It’s due to “multipath interference”. On its way to your radio antenna, a radio wave can also bounce off various things (buildings, trees, cars, etc.). The reflected versions of these multiple paths take a little longer to get to your antenna than the most direct one, so they are out of phase with the original. (The peaks and troughs don’t line up.) This can cause destructive interference to occur, degrading the radio signal. (It can also result in *constructive* interference.)
If you move your car just a little bit, you change which reflections are hitting your antenna, and the destructive interference can be increased or reduced.
It is due to multipath interference. Radio waves bounce off metallic objects like other cars, buildings, sign poles, etc. If they arrive at your car antenna out of phase with the direct (not reflected) radio signal, they will cancel it out. A few inches can move you into a location where they no longer cancel.
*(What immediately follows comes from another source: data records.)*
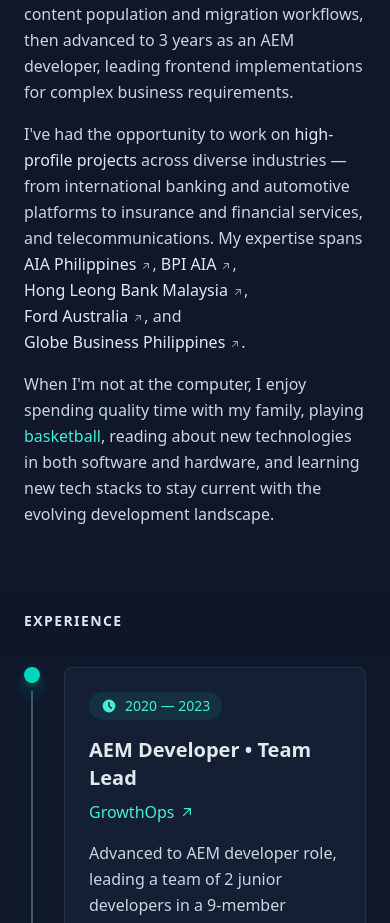
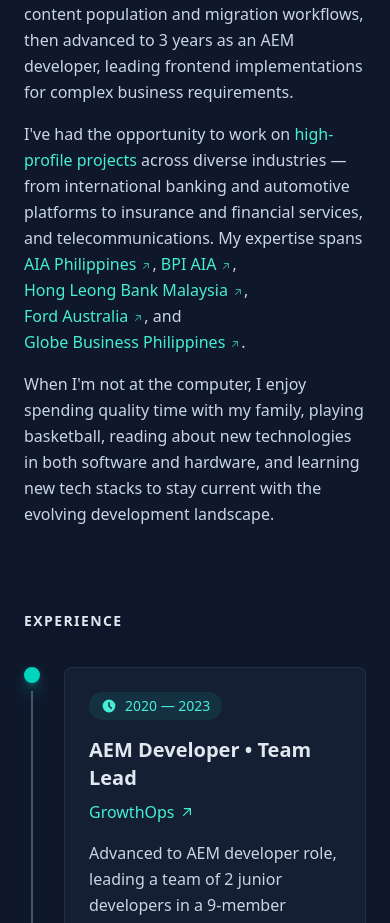
Before and after one commit to leo-amaro/leonardo.amaro, a React (Vite) app: page / in a window 390 px wide. Shown: the part 1529-2452 px from the top of the page. Built offline with nearby package versions, Linux system fonts and the light colour scheme.

Commit message:
update About and AnimatedLink components for improved styling and responsiveness

```diff
--- a/src/components/About.jsx
+++ b/src/components/About.jsx
@@ -34,7 +34,7 @@
 
                 <ScrollReveal delay={700} className="mb-4">
                     <p className="text-slate-300 leading-relaxed">
-                        I've had the opportunity to work on <span className="text-slate-200 font-medium">high-profile projects</span> across diverse industries — from international banking and automotive platforms to insurance and financial services, and telecommunications. My expertise spans{' '}
+                        I've had the opportunity to work on <span className="text-teal-300 font-medium">high-profile projects</span> across diverse industries — from international banking and automotive platforms to insurance and financial services, and telecommunications. My expertise spans{' '}
                         <AnimatedLink
                             href="https://www.aia.com.ph/en"
                             ariaLabel="AIA Philippines (opens in a new tab)"
@@ -75,7 +75,7 @@
 
                 <ScrollReveal delay={900}>
                     <p className="text-slate-300 leading-relaxed">
-                        When I'm not at the computer, I enjoy spending quality time with my family, playing <span className="text-teal-300">basketball</span>, reading about new technologies in both software and hardware, and learning new tech stacks to stay current with the evolving development landscape.
+                        When I'm not at the computer, I enjoy spending quality time with my family, playing basketball, reading about new technologies in both software and hardware, and learning new tech stacks to stay current with the evolving development landscape.
                     </p>
                 </ScrollReveal>
             </div>
--- a/src/components/animations/AnimatedLink.jsx
+++ b/src/components/animations/AnimatedLink.jsx
@@ -14,7 +14,7 @@
   const [isHovered, setIsHovered] = useState(false);
 
   const handleMouseMove = (e) => {
-    if (!linkRef.current) return;
+    if (!linkRef.current || window.innerWidth < 768) return; // Only apply magnetic effect on desktop
 
     const rect = linkRef.current.getBoundingClientRect();
     const centerX = rect.left + rect.width / 2;
@@ -51,10 +51,12 @@
       rel={rel}
       aria-label={ariaLabel}
       className={`
-        relative inline-block font-medium text-slate-200
+        relative inline-block font-medium text-teal-300
         transition-all duration-300 ease-out
-        hover:text-teal-300 focus-visible:text-teal-300
-        group
+        hover:text-teal-200 active:text-teal-400
+        focus-visible:text-teal-200 focus-visible:outline-none
+        group cursor-pointer
+        active:scale-95 md:active:scale-100
         ${className}
       `}
       style={{
@@ -67,9 +69,10 @@
       {/* Background glow effect */}
       <span
         className={`
-          absolute inset-0 rounded-md bg-teal-400/10 blur-sm
+          absolute inset-0 rounded-md bg-teal-400/20 blur-sm
           transition-all duration-300 -z-10
           ${isHovered ? 'opacity-100 scale-110' : 'opacity-0 scale-100'}
+          md:bg-teal-400/10
         `}
       />
 
@@ -81,6 +84,7 @@
             absolute bottom-0 left-0 h-0.5 bg-gradient-to-r from-teal-400 to-cyan-400
             transition-all duration-300 ease-out
             ${isHovered ? 'w-full opacity-100' : 'w-0 opacity-70'}
+            md:h-0.5 h-[1px]
           `}
         />
       </span>
```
interference. radio is transmitted by electromagnetic wave, which gets reflected by all kind of obstacles, especially buildings. When two waves at different angles meet, they create an “interference pattern”, at some points the wave will be strong, at some other points it will be weak.
Your car is constantly moving through those interference patterns so you don’t notice it much (merely by short noise bursts), but when it stops you may stand on some location where it will be significantly weaker. You can roll your car a few cm to catch a better spot.
This is because the wavelength of FM radio is right around 3m depending on the frequency. So as you move up the antenna is able to receive the final again.